Of the lines below, copy those that hold the word "from".

** Opening INPUT DATA block **

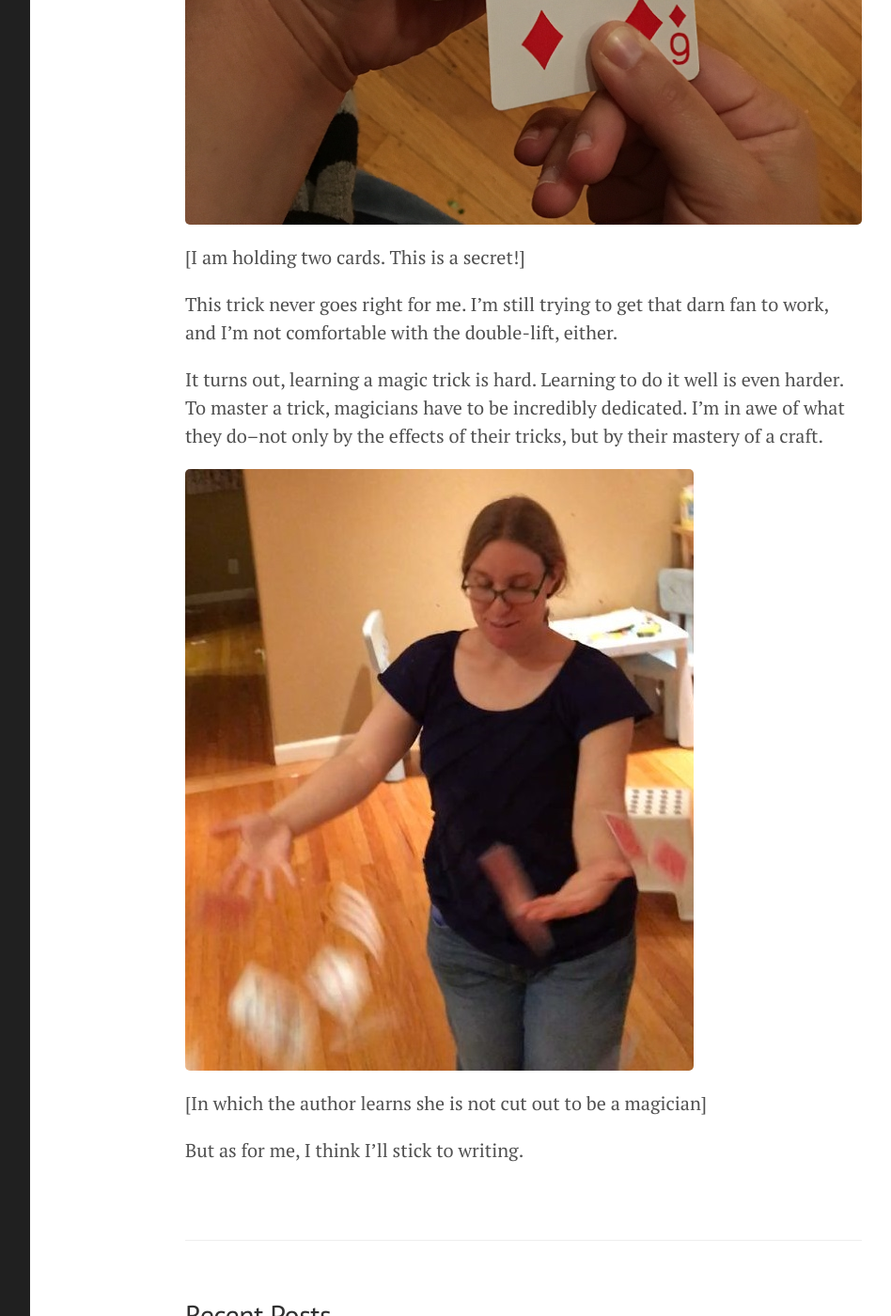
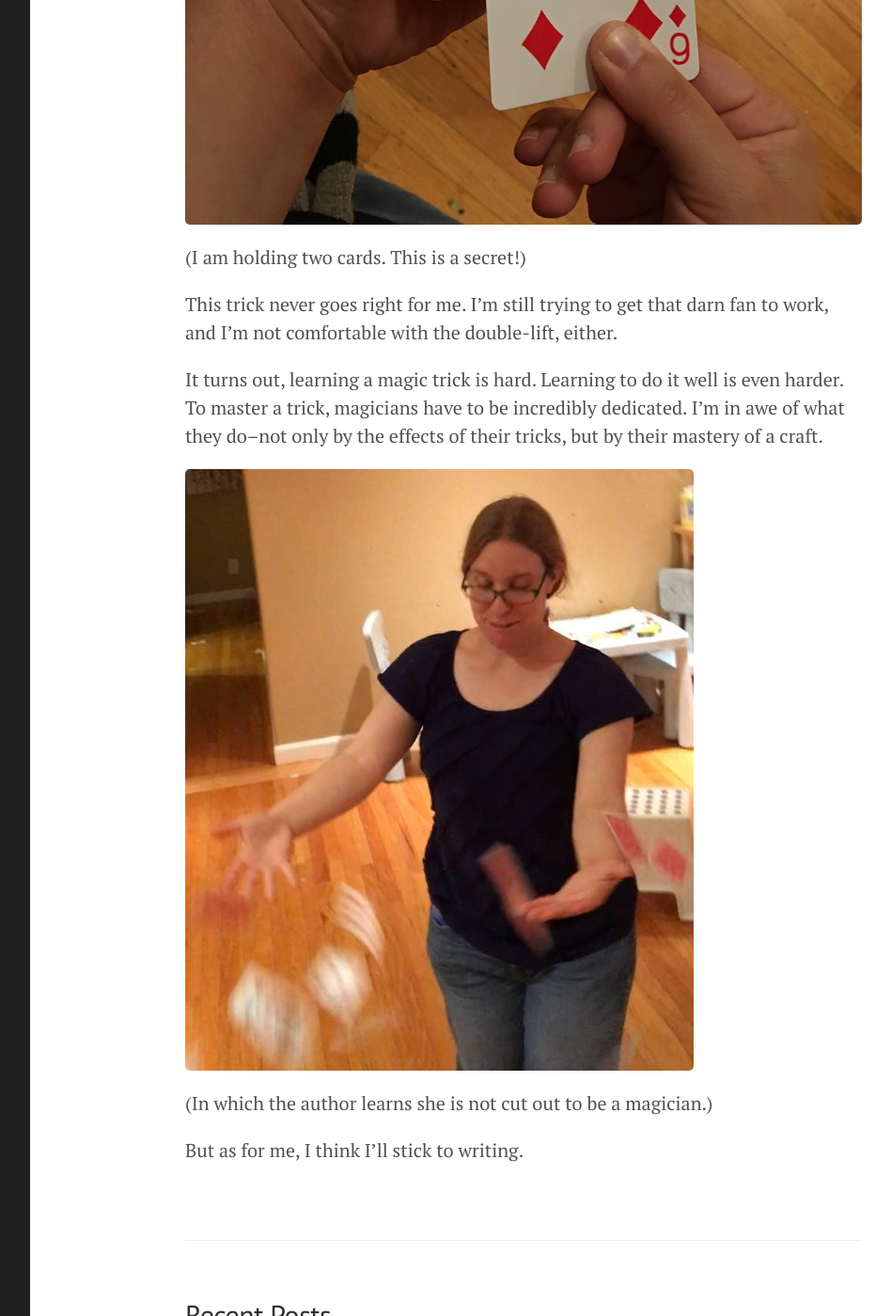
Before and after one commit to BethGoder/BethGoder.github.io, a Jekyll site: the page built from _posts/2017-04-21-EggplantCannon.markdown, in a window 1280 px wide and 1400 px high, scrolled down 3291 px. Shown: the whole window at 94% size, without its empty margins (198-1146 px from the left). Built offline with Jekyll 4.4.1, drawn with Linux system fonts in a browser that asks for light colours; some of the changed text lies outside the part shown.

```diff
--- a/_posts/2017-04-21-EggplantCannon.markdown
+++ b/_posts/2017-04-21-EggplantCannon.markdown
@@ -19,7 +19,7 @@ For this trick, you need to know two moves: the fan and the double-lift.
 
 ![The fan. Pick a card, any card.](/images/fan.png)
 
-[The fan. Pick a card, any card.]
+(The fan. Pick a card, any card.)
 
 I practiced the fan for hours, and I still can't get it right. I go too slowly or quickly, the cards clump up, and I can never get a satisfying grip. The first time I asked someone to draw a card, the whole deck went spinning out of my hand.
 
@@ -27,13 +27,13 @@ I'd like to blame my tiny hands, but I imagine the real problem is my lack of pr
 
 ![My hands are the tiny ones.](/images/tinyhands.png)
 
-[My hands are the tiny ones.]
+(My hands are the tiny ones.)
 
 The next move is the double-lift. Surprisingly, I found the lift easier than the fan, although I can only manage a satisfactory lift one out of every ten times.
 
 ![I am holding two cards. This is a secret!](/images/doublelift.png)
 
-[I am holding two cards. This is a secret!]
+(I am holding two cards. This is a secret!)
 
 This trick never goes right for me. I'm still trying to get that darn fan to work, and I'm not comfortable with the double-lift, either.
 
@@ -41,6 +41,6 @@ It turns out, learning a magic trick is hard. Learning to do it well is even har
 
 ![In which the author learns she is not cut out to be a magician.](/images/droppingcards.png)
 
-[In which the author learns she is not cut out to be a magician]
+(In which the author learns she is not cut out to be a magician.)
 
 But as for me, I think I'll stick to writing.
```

** Closing INPUT DATA block **
** Opening INPUT DATA block **

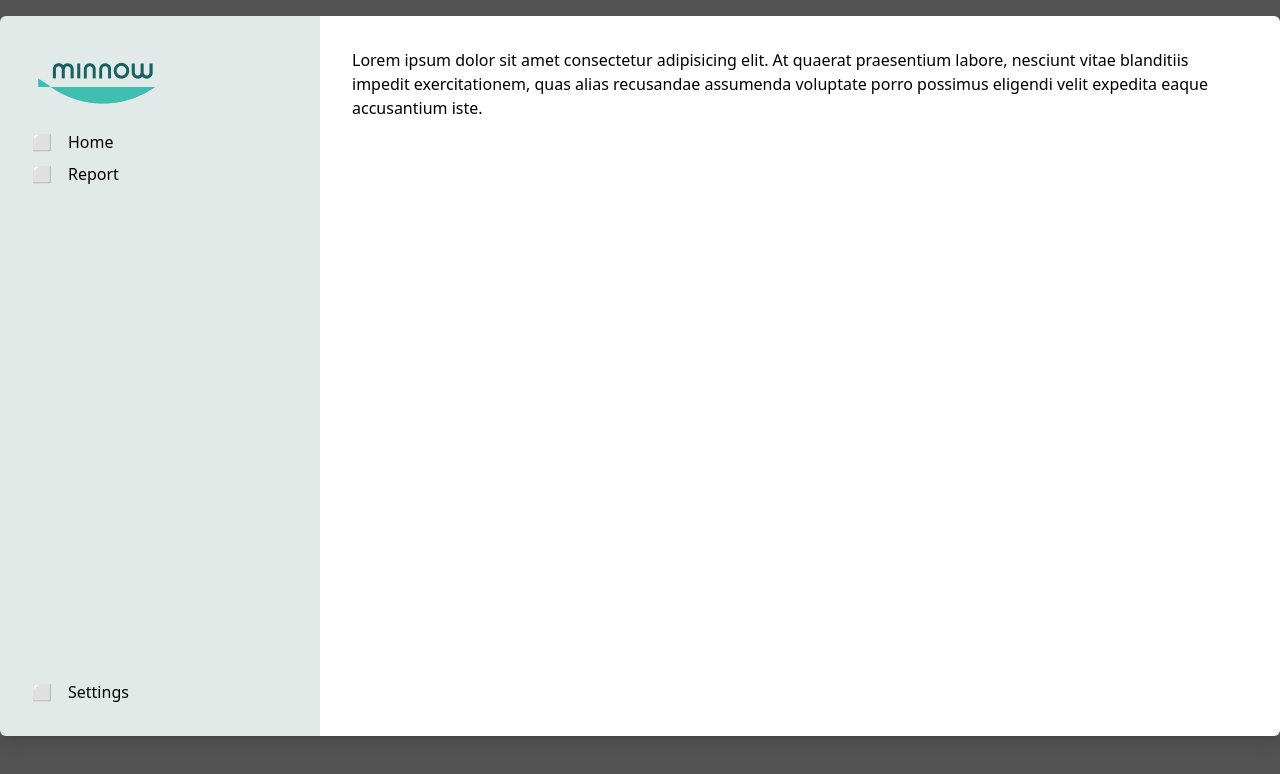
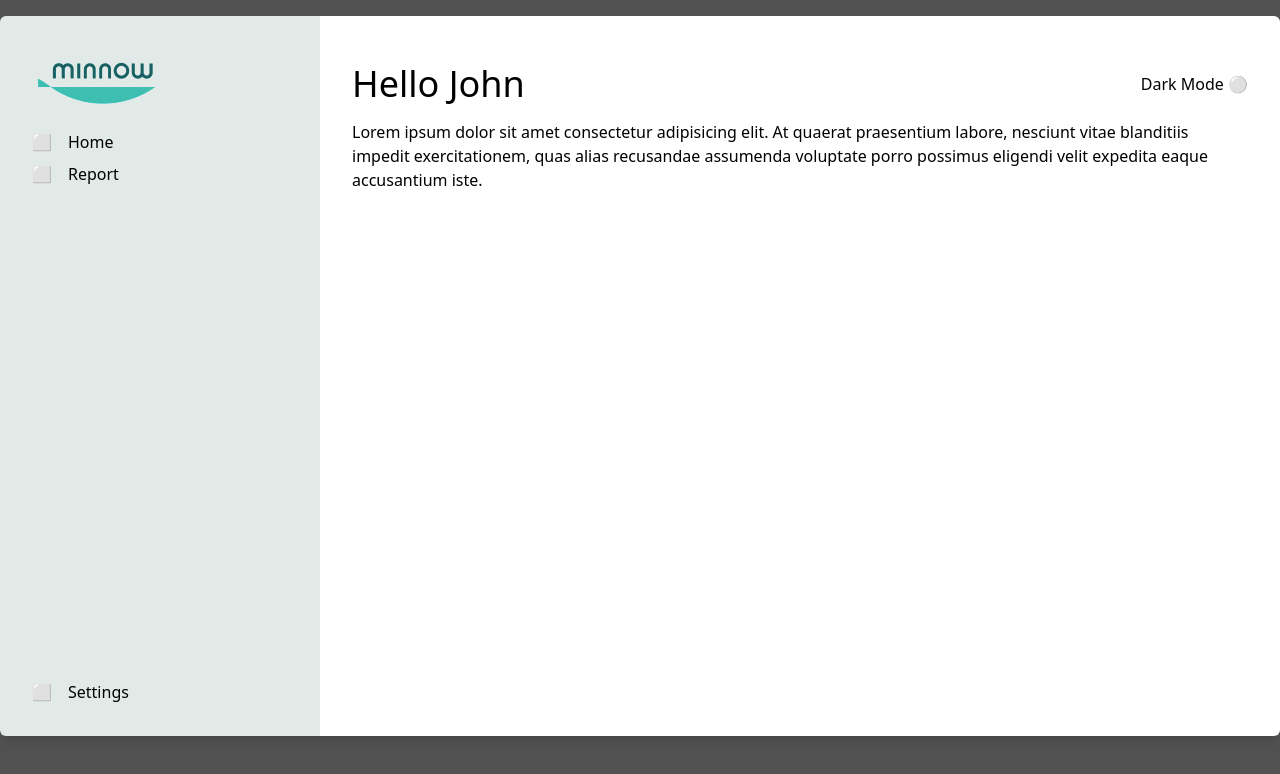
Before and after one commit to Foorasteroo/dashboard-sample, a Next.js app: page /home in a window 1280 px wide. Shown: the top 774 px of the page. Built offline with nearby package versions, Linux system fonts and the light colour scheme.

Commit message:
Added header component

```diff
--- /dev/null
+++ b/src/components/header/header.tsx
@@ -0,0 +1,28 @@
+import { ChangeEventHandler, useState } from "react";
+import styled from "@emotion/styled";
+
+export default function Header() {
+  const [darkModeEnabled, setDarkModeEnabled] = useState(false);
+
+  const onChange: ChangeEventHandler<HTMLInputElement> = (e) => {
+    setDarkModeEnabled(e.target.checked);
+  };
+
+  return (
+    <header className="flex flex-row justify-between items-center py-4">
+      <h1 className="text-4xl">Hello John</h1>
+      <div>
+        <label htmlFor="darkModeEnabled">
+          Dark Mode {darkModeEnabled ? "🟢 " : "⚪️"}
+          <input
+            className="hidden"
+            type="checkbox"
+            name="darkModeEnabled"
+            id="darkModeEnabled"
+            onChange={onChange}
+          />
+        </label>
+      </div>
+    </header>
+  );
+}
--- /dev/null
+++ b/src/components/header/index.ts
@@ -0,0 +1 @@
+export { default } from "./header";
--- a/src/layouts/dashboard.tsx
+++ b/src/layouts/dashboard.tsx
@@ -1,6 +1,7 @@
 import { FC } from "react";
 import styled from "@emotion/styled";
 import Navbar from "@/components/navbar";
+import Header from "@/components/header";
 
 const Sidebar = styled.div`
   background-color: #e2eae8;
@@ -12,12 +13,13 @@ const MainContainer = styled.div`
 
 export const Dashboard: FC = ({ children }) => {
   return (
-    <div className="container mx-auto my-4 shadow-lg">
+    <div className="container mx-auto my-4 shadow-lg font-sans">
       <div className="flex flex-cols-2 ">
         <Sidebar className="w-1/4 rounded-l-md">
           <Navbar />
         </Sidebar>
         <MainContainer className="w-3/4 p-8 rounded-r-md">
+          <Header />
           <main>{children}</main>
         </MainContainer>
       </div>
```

** Closing INPUT DATA block **

> EXERCISE ANSWER:
Before and after one commit to BethGoder/BethGoder.github.io, a Jekyll site: the page built from _posts/2017-04-21-EggplantCannon.markdown, in a window 1280 px wide and 1400 px high, scrolled down 3291 px. Shown: the whole window at 94% size, without its empty margins (198-1146 px from the left). Built offline with Jekyll 4.4.1, drawn with Linux system fonts in a browser that asks for light colours; some of the changed text lies outside the part shown.
+import { ChangeEventHandler, useState } from "react";
+import styled from "@emotion/styled";
+export { default } from "./header";
 import { FC } from "react";
 import styled from "@emotion/styled";
 import Navbar from "@/components/navbar";
+import Header from "@/components/header";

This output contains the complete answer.